▶ Your assignment
Scan the listing below for the word "shown", then copy each line that has it.

▶ Recorded data

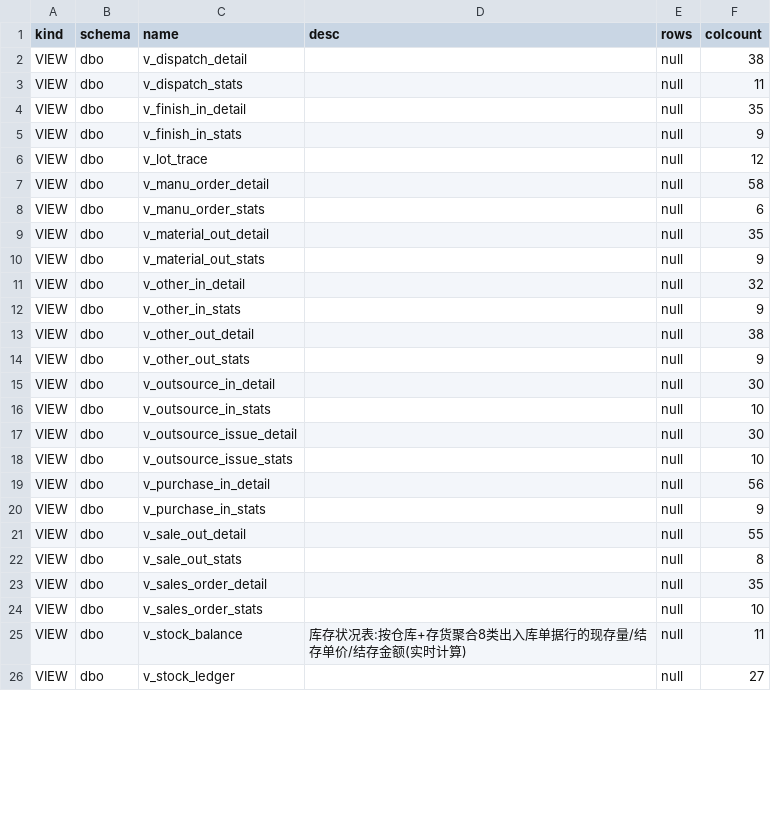
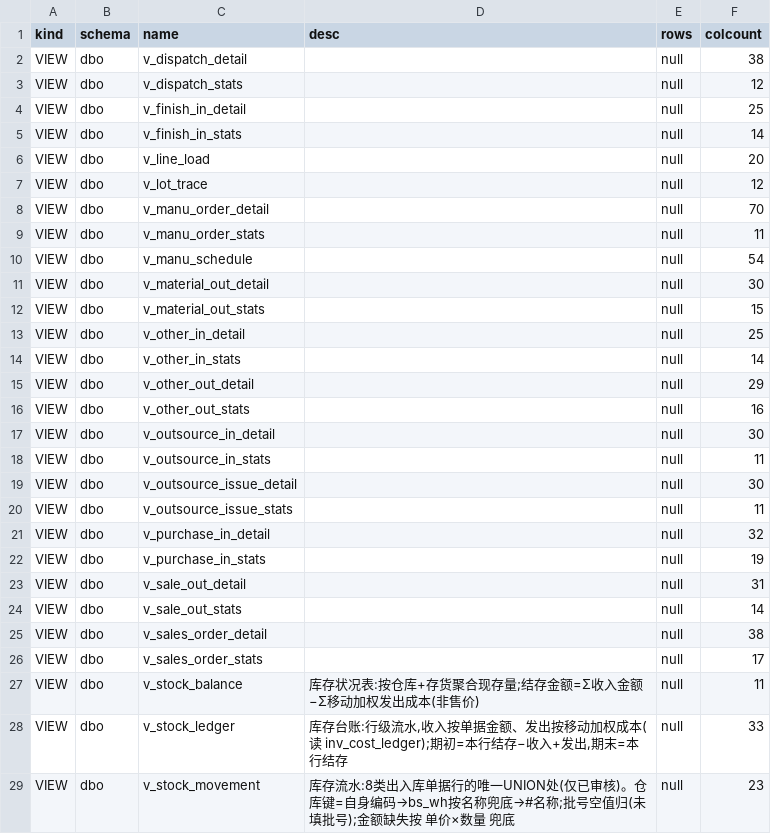
Before and after one commit to MyPanda-Hash/YINJIA, a TSV file: tools/gen/db-catalog-tables.tsv, drawn as a sheet; only a part is shown; the diff covers the shown part only.

```diff
--- a/tools/gen/db-catalog-tables.tsv
+++ b/tools/gen/db-catalog-tables.tsv
@@ -2,25 +2,28 @@ kind	schema	name	desc	rows	colcount
 VIEW	dbo	v_dispatch_detail		null	38
-VIEW	dbo	v_dispatch_stats		null	11
-VIEW	dbo	v_finish_in_detail		null	35
-VIEW	dbo	v_finish_in_stats		null	9
+VIEW	dbo	v_dispatch_stats		null	12
+VIEW	dbo	v_finish_in_detail		null	25
+VIEW	dbo	v_finish_in_stats		null	14
+VIEW	dbo	v_line_load		null	20
 VIEW	dbo	v_lot_trace		null	12
-VIEW	dbo	v_manu_order_detail		null	58
-VIEW	dbo	v_manu_order_stats		null	6
-VIEW	dbo	v_material_out_detail		null	35
-VIEW	dbo	v_material_out_stats		null	9
-VIEW	dbo	v_other_in_detail		null	32
-VIEW	dbo	v_other_in_stats		null	9
-VIEW	dbo	v_other_out_detail		null	38
-VIEW	dbo	v_other_out_stats		null	9
+VIEW	dbo	v_manu_order_detail		null	70
+VIEW	dbo	v_manu_order_stats		null	11
+VIEW	dbo	v_manu_schedule		null	54
+VIEW	dbo	v_material_out_detail		null	30
+VIEW	dbo	v_material_out_stats		null	15
+VIEW	dbo	v_other_in_detail		null	25
+VIEW	dbo	v_other_in_stats		null	14
+VIEW	dbo	v_other_out_detail		null	29
+VIEW	dbo	v_other_out_stats		null	16
 VIEW	dbo	v_outsource_in_detail		null	30
-VIEW	dbo	v_outsource_in_stats		null	10
+VIEW	dbo	v_outsource_in_stats		null	11
 VIEW	dbo	v_outsource_issue_detail		null	30
-VIEW	dbo	v_outsource_issue_stats		null	10
-VIEW	dbo	v_purchase_in_detail		null	56
-VIEW	dbo	v_purchase_in_stats		null	9
-VIEW	dbo	v_sale_out_detail		null	55
-VIEW	dbo	v_sale_out_stats		null	8
-VIEW	dbo	v_sales_order_detail		null	35
-VIEW	dbo	v_sales_order_stats		null	10
-VIEW	dbo	v_stock_balance	库存状况表:按仓库+存货聚合8类出入库单据行的现存量/结存单价/结存金额(实时计算)	null	11
-VIEW	dbo	v_stock_ledger		null	27
+VIEW	dbo	v_outsource_issue_stats		null	11
+VIEW	dbo	v_purchase_in_detail		null	32
+VIEW	dbo	v_purchase_in_stats		null	19
+VIEW	dbo	v_sale_out_detail		null	31
+VIEW	dbo	v_sale_out_stats		null	14
+VIEW	dbo	v_sales_order_detail		null	38
+VIEW	dbo	v_sales_order_stats		null	17
+VIEW	dbo	v_stock_balance	库存状况表:按仓库+存货聚合现存量;结存金额=Σ收入金额−Σ移动加权发出成本(非售价)	null	11
+VIEW	dbo	v_stock_ledger	库存台账:行级流水,收入按单据金额、发出按移动加权成本(读 inv_cost_ledger);期初=本行结存−收入+发出,期末=本行结存	null	33
+VIEW	dbo	v_stock_movement	库存流水:8类出入库单据行的唯一UNION处(仅已审核)。仓库键=自身编码→bs_wh按名称兜底→#名称;批号空值归(未填批号);金额缺失按 单价×数量 兜底	null	23
```
Also changed, not shown: 12 added rows and 86 edited cells elsewhere in this file, tools/gen/db-catalog-panels.tsv, 5 other files.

▶ Response to this task
Before and after one commit to MyPanda-Hash/YINJIA, a TSV file: tools/gen/db-catalog-tables.tsv, drawn as a sheet; only a part is shown; the diff covers the shown part only.
Also changed, not shown: 12 added rows and 86 edited cells elsewhere in this file, tools/gen/db-catalog-panels.tsv, 5 other files.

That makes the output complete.